** TRY IT **
In the entries that follow, find the word "deleteMemo" and report each line it is on.

** EXTRACTED RECORDS **
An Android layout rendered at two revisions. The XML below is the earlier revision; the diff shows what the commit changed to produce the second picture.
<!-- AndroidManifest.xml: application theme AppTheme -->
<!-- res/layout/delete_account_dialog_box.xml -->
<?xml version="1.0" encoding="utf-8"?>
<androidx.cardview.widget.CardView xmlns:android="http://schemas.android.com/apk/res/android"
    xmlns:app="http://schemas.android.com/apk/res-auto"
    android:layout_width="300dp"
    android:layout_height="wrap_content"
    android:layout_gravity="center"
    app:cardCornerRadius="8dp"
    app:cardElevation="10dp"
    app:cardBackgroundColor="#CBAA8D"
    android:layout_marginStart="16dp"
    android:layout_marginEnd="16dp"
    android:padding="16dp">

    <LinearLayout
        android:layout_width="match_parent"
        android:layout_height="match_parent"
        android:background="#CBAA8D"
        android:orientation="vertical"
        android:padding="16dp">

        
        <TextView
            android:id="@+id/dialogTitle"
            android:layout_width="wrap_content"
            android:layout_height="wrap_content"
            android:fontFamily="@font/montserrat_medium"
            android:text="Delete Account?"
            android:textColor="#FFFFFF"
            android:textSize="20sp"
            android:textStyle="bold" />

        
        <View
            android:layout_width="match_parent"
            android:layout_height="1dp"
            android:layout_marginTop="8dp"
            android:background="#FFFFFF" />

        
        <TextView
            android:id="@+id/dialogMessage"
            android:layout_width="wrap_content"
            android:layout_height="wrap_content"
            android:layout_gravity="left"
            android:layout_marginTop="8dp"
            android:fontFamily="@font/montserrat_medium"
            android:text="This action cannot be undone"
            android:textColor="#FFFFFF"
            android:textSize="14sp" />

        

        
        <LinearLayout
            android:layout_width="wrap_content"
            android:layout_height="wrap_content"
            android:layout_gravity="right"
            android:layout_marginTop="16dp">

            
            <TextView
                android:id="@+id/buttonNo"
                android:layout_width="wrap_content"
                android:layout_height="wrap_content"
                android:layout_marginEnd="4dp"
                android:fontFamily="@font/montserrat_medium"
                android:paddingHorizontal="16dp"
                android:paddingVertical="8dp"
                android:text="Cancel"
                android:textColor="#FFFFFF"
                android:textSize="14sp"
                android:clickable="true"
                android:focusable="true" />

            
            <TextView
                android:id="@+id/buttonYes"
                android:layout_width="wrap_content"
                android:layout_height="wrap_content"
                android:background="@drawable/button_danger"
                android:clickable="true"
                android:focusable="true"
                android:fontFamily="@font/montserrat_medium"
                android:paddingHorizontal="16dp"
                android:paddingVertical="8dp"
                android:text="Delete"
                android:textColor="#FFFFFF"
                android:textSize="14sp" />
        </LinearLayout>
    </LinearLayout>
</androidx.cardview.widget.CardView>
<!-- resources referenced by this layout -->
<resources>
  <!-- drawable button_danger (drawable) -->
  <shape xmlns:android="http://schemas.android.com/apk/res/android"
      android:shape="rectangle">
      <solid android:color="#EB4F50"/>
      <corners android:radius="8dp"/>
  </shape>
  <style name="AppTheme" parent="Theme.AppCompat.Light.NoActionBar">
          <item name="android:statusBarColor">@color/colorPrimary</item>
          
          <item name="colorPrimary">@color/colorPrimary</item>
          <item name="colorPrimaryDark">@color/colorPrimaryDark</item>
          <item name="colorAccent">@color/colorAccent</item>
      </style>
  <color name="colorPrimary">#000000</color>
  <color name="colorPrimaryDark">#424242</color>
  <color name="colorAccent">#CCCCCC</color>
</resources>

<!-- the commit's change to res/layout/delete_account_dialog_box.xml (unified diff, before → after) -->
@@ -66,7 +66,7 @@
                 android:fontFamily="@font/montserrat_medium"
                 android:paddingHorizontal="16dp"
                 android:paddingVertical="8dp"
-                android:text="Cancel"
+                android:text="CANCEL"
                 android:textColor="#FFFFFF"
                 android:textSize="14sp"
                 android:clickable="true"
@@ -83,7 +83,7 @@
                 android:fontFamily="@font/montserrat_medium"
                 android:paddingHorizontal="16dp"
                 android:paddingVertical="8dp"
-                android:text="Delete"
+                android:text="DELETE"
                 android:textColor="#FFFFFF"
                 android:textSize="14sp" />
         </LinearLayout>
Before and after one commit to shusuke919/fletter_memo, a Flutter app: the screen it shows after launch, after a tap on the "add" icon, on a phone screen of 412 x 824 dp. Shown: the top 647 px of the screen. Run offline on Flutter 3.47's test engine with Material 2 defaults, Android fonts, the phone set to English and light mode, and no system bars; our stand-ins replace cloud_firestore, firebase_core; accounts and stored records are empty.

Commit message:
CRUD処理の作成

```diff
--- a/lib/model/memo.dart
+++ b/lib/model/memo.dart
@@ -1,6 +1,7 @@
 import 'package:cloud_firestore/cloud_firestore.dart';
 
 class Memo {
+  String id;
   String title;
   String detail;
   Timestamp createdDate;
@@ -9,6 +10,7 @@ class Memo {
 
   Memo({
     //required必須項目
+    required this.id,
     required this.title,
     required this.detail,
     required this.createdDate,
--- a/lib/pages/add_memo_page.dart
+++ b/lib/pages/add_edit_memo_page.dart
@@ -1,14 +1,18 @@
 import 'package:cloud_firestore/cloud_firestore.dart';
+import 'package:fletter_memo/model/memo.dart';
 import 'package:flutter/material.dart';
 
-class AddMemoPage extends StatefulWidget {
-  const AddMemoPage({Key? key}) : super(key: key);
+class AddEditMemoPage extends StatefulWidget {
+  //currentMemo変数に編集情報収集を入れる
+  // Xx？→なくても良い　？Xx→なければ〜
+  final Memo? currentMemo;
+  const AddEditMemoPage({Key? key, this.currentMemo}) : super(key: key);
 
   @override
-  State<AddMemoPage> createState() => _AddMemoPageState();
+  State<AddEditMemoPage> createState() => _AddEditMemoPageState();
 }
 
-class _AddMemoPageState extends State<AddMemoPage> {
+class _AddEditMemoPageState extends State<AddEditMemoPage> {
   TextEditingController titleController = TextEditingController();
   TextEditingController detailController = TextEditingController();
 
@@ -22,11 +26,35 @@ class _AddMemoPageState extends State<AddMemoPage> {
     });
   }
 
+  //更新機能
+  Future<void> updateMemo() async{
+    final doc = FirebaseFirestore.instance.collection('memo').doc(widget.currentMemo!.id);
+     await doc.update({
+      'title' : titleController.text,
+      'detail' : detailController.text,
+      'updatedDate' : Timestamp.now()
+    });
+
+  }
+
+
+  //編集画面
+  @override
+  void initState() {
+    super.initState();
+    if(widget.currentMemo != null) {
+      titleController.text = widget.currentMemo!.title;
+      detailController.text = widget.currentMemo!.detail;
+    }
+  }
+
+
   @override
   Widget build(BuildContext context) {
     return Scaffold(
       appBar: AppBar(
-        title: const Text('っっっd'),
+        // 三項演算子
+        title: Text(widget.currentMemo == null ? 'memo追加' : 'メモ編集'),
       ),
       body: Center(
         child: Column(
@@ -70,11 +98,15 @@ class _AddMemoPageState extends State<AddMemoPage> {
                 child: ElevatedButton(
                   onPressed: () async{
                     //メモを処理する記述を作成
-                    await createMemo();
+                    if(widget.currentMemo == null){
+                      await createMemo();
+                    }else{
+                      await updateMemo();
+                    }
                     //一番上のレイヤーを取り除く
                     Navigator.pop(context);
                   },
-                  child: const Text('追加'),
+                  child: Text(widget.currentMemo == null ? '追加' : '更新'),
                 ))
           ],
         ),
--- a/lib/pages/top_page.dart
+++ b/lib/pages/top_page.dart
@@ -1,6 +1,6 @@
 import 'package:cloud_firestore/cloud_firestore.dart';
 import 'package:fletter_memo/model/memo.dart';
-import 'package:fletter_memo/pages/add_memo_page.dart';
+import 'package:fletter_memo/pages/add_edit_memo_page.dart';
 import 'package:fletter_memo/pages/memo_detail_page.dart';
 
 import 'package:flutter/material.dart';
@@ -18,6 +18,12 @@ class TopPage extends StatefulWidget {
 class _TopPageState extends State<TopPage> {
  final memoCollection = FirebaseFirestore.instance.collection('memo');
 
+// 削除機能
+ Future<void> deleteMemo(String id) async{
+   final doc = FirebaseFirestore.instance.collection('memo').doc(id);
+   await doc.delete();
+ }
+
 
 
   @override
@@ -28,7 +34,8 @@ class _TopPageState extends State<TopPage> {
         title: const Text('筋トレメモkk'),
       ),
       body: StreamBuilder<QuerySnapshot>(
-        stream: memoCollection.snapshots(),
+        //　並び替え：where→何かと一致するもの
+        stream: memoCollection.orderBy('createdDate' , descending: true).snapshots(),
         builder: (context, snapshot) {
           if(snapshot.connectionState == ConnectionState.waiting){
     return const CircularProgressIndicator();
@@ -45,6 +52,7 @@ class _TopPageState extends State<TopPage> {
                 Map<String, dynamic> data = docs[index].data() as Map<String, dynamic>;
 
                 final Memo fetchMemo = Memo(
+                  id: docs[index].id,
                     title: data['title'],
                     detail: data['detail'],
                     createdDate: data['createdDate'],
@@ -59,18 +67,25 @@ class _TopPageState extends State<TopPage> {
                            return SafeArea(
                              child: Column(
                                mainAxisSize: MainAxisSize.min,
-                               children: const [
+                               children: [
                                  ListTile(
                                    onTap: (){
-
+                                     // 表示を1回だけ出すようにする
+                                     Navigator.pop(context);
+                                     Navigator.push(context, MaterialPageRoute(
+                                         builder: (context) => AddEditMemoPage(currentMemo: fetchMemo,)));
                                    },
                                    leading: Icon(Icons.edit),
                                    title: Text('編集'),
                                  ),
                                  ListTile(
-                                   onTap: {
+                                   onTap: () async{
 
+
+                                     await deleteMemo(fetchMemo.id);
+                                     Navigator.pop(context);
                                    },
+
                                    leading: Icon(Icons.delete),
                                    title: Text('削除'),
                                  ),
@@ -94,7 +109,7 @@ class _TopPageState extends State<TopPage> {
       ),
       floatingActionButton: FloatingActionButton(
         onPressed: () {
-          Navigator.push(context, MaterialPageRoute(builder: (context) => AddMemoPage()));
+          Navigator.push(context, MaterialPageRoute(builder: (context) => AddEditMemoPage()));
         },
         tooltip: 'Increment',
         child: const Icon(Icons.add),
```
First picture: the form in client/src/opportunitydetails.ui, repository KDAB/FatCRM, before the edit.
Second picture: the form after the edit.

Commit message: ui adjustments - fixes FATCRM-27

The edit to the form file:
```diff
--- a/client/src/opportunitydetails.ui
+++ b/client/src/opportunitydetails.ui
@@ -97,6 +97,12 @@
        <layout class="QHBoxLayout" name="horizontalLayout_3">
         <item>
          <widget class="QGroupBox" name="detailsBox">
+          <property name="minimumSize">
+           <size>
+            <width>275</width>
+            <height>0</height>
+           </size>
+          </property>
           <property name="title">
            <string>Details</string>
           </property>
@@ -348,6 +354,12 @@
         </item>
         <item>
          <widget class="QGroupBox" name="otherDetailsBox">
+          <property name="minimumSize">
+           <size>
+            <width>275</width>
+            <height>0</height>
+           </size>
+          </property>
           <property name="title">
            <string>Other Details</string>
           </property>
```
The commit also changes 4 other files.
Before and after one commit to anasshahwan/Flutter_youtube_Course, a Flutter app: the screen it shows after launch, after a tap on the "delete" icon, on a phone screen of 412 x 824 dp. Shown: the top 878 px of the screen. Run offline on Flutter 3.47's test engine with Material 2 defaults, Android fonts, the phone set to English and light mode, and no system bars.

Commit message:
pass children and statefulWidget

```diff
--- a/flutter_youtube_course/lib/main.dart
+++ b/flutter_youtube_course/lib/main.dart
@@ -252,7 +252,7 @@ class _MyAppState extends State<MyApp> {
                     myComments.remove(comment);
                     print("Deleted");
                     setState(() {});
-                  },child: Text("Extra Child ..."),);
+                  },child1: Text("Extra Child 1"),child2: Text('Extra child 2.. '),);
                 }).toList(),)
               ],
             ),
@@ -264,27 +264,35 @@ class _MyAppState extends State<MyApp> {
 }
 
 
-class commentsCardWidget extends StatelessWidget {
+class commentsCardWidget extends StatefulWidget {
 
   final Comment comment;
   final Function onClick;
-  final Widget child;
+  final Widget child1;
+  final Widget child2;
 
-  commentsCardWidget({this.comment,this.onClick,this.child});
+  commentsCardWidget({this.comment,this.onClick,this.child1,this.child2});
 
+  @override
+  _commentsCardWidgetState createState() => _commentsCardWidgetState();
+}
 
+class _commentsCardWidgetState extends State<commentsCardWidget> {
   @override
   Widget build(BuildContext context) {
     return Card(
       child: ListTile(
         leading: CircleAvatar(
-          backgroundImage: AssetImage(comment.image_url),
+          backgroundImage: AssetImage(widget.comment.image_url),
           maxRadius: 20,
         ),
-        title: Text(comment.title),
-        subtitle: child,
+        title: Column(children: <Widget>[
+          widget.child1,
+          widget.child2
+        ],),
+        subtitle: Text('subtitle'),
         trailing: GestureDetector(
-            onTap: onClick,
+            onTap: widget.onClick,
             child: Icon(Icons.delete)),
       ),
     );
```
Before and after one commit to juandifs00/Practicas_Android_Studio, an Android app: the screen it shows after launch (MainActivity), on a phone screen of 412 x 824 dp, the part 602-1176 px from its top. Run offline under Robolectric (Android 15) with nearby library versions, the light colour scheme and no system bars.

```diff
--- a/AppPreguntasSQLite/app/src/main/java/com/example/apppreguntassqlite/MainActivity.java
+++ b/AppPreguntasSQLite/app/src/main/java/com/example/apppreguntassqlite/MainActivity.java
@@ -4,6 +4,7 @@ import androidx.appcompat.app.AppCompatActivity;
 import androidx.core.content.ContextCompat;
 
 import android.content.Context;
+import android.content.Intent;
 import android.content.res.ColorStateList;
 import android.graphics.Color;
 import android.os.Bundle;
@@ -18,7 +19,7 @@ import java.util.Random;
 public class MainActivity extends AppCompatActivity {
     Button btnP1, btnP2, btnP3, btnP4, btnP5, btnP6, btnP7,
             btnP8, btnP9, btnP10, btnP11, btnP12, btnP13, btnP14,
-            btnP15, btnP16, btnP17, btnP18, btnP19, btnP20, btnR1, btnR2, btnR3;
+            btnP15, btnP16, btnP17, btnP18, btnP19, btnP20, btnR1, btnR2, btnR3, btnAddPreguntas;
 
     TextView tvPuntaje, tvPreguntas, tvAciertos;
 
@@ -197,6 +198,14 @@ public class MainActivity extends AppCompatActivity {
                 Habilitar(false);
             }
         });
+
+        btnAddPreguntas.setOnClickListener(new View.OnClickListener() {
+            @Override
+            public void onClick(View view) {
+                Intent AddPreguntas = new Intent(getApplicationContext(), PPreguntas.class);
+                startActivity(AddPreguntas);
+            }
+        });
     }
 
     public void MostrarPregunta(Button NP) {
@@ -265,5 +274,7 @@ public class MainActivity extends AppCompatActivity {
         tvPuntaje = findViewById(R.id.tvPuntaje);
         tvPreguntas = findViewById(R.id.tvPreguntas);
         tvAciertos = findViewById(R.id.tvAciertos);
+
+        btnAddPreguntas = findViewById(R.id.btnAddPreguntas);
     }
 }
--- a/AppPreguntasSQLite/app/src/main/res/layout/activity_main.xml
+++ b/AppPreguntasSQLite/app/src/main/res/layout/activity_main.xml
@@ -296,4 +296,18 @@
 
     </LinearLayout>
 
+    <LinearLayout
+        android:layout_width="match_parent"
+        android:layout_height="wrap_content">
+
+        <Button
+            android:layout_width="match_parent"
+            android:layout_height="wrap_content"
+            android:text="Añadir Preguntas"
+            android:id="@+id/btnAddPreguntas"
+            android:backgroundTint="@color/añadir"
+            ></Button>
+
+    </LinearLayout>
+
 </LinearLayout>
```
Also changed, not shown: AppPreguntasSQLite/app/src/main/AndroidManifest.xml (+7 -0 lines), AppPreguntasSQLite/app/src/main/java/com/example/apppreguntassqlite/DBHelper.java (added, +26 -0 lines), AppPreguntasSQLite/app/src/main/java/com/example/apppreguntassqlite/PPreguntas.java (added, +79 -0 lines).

** EXERCISE RESPONSE **
+ Future<void> deleteMemo(String id) async{
+                                     await deleteMemo(fetchMemo.id);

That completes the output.